» **Exercise brief**: For every line in the listing below that contains the word "cabinet", add one to the tally. State the final number and nothing else.

» **The data**:
:::::
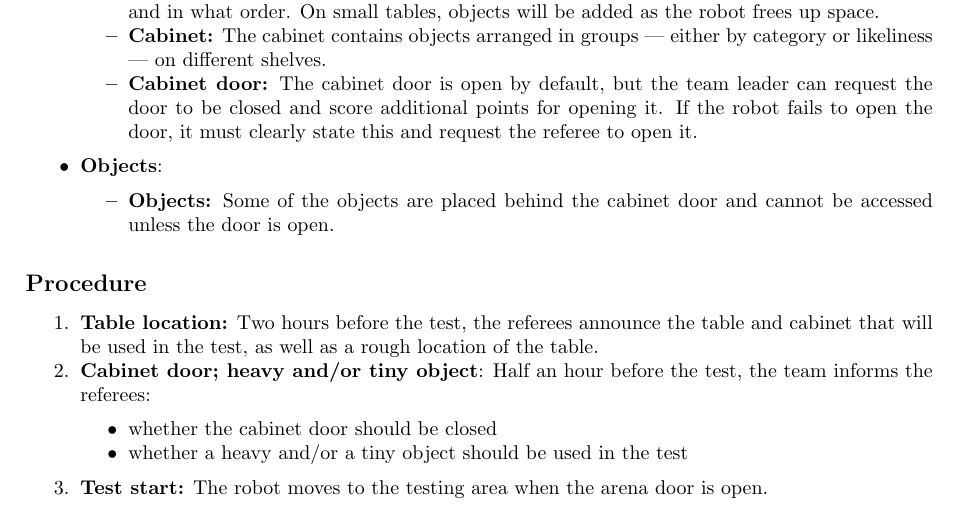
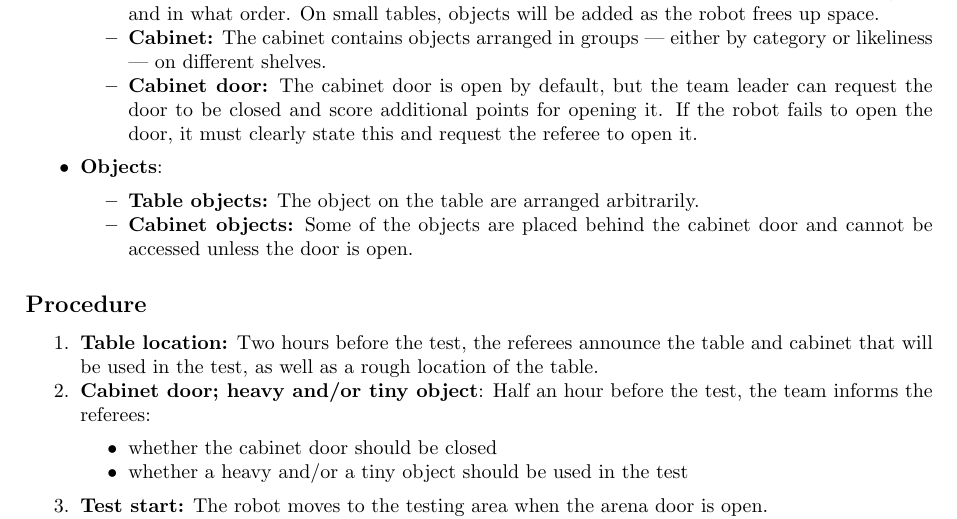
Before and after one commit to RoboCupAtHome/RuleBook, a LaTeX thesis (Rulebook.tex, which reads tasks/StoringGroceries.tex): part of page 62 of 90, cut so that both start at the same text. Compiled offline with pdfLaTeX.

Commit message:
[tasks/StoringGroceries] Clarify that the table objects aren't arranged in a specific order

```diff
--- a/tasks/StoringGroceries.tex
+++ b/tasks/StoringGroceries.tex
@@ -36,7 +36,8 @@ The robot stores groceries into a cabinet with shelves. Objects are sorted on th
 		\end{itemize}
 	\item \textbf{Objects}:
 		\begin{itemize}
-			\item \textbf{Objects:} Some of the objects are placed behind the cabinet door and cannot be accessed unless the door is open.
+			\item \textbf{Table objects:} The object on the table are arranged arbitrarily.
+			\item \textbf{Cabinet objects:} Some of the objects are placed behind the cabinet door and cannot be accessed unless the door is open.
 		\end{itemize}
 \end{itemize}
 
```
:::::
» **Reply to the task**: 3